Thursday, December 1, 2011

The Painful High Road

In the late 1990s, Cysive was a foundation client.  We played a lead role in building the company’s reputation, investing thousands of dollars in time each month above their retainer fee.

The company rode the dot com wave and was on a path to raise millions in the public markets.  All of our investment and loyalty was going to pay off in a six figure account for Strategic Communications Group (Strategic) 

Or so I thought.  They hired a new hotshot VP, Marketing out of Intel who then proceeded to fire us for one of the big brand name communications firms.

When the Marketing VP phoned me to strike our death blow the final insult was his decision to have the new firm manage a press interview I had been working on for six months.

My response, “If you guys mess this up I am going to be f--king pissed.”

As soon as the words slipped from my mouth I knew the relationship between Cysive and Strategic was forever shot.  My response was emotional, unprofessional and immature.

Which brings me to a blog post recently published on a government-oriented social network called MeriTalk.  Entitled “The Sting," author Steve O’Keeffe of communications consultancy O’Keeffe & Company relates a sad and frustrating tale of his company’s soured business relationship with a partner on a key government contract.

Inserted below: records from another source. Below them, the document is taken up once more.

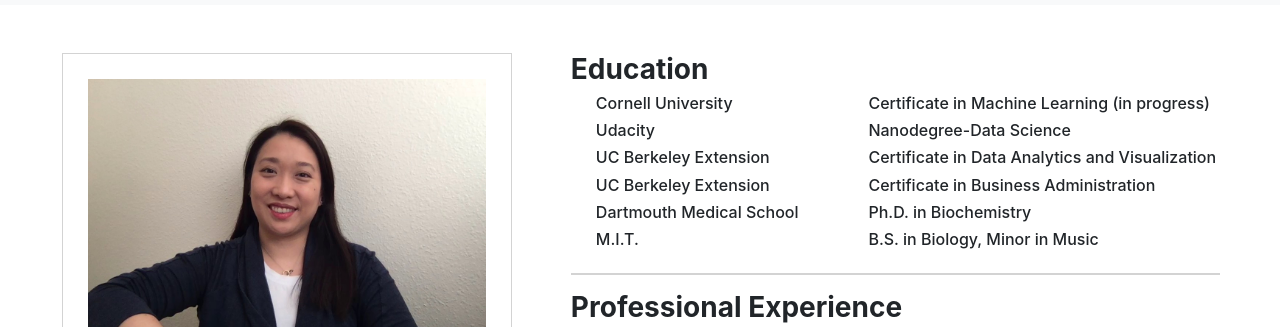
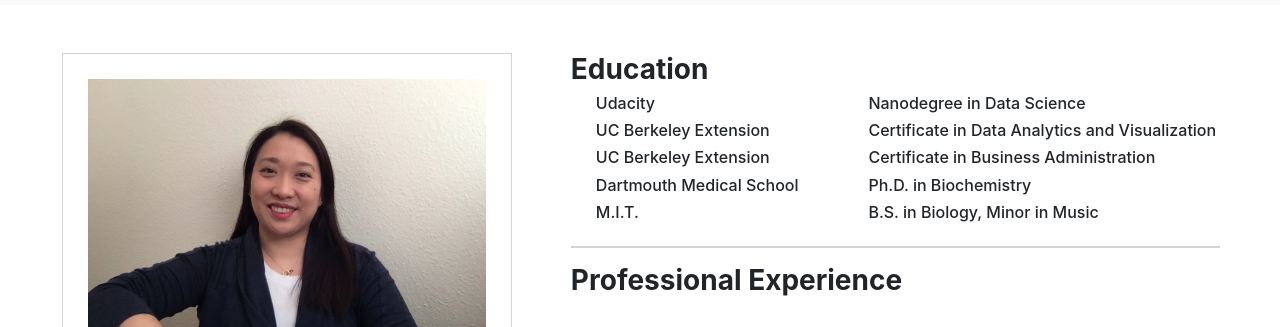
Before and after one commit to knishina/knishina.github.io, a plain HTML site: page personal.html in a window 1280 px wide. Shown: the part 75-402 px from the top of the page. Drawn offline with nearby package versions, Linux system fonts and the light colour scheme.

Commit message:
Update education

```diff
--- a/personal.html
+++ b/personal.html
@@ -52,12 +52,8 @@
         <div class="col-md-7 col-sm-7" id="personal_text">
             <h3><strong>Education</strong></h3>
             <div class="row personal_details">
-                <h6 class="col-md-5 col-sm-5">Cornell University</h6>
-                <h6 class="col-md-7 col-sm-7">Certificate in Machine Learning (in progress)</h6>
-            </div>
-            <div class="row personal_details">
                 <h6 class="col-md-5 col-sm-5">Udacity</h6>
-                <h6 class="col-md-7 col-sm-7">Nanodegree-Data Science</h6>
+                <h6 class="col-md-7 col-sm-7">Nanodegree in Data Science</h6>
             </div>
             <div class="row personal_details">
                 <h6 class="col-md-5 col-sm-5">UC Berkeley Extension</h6>
```
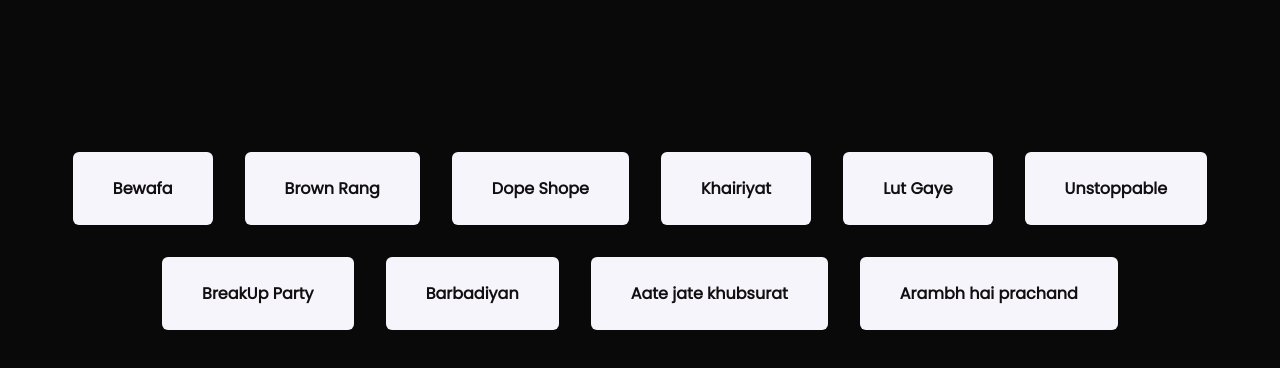
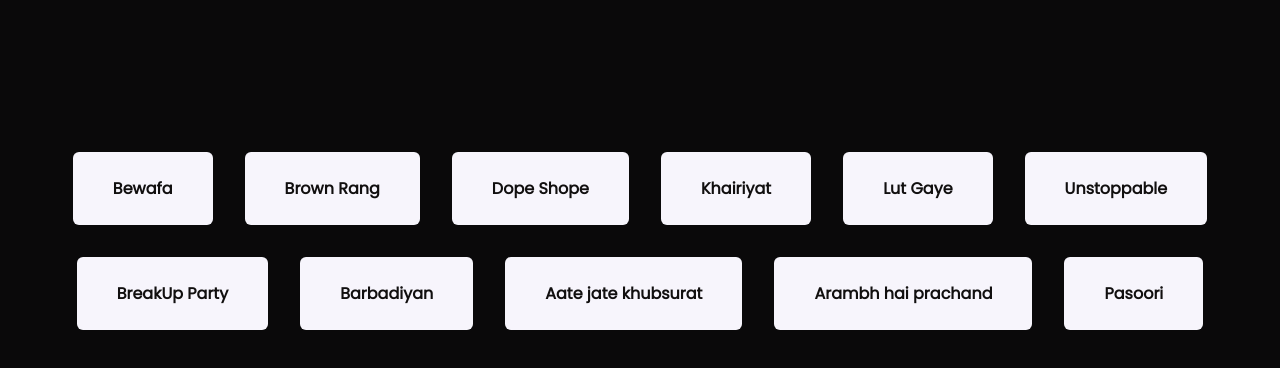
Before and after one commit to Ashwani-Verma-07/Sound-Board, a plain HTML site: page index.html in a window 1280 px wide. Drawn offline with Linux system fonts and the light colour scheme.

Commit message:
New Song-Pasoori

```diff
--- a/index.html
+++ b/index.html
@@ -20,6 +20,7 @@
     <audio id="BreakUp Party" src="sounds/Breakup Party (ft Leo) Yo Yo Honey Singh.mp3"></audio>
     <audio id="Aate jate khubsurat" src="sounds/AATE JATE KHOOBSURAT.mp3"></audio>
     <audio id="Arambh hai prachand" src="sounds/Aarambh hai Prachand.mp3"></audio>
+    <audio id ="Pasoori" src="sounds/Pasoori - Shae Gill.mp3"></audio>
 </div>
     <div id="buttons"></div>
 
--- a/script.js
+++ b/script.js
@@ -1,4 +1,4 @@
-var sounds = ['Bewafa', 'Brown Rang', 'Dope Shope', 'Khairiyat', 'Lut Gaye', 'Unstoppable', 'BreakUp Party', 'Barbadiyan','Aate jate khubsurat','Arambh hai prachand']
+var sounds = ['Bewafa', 'Brown Rang', 'Dope Shope', 'Khairiyat', 'Lut Gaye', 'Unstoppable', 'BreakUp Party', 'Barbadiyan','Aate jate khubsurat','Arambh hai prachand','Pasoori']
 var currentSong = 0;
 var len = sounds.length;
 sound_call()
```
Also changed, not shown: 1 other file.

Steve O'Keeffe - jilted partner
There’s no way I can verify O’Keeffe’s presentation of the events portrayed in the post.  If it is true, his company was certainly mistreated.  

Yet, his decision to openly call out another company in a social environment – which he justifies with his belief in transparency – is misguided.  Why?

For starters, O’Keeffe’s post may be perceived by many as merely the rants of a spoiled child.  Although penning this article probably felt good at the time (as did my dropping the f-bomb on Cysive), the impression he has created is inconsistent with the premium brand he has worked so hard to build for his firm.

Second, O’Keeffe is inappropriately using his position of influence and authority as a top flight business leader and content publisher.  In an Email to the CEO of his company’s now former partner, O’Keeffe subtly delivers a threat which he has now made good on:

“I am frequent contributor to newspapers and magazines – and generate a weekly blog which goes out to 85,000 in the government and contractor community.”

And finally (and perhaps most important), this post potentially damages his firm’s ability to identify teaming partners for future business opportunities.  Things sometimes sour in a relationship.  Would you want to hit a tough stretch with O’Keeffe as your partner?

As a business owner, I know that it can be painfully excruciating to remain on the high road.  It is important to do so though, especially when it comes to participation in social media.   


Disclosure:  My firm has competed for business against O'Keeffe & Company.  I've met Steve several times, yet we have no meaningful relationship or connection.  


Anonymous said...

Interesting that the blog post you reference isn't there any more. I would have liked to have read the story from his point of view.

Like you, I'm all for transparency, but I agree that there's some topics that are best not covered in public. Perhaps Steve O'Keeffe thought better of his airing of grievances?

Marc Hausman said...

It looks that way, Mark.

Indeed...Steve pulled his blog post off of MeriTalk, as well as Govloop. So much for transparency.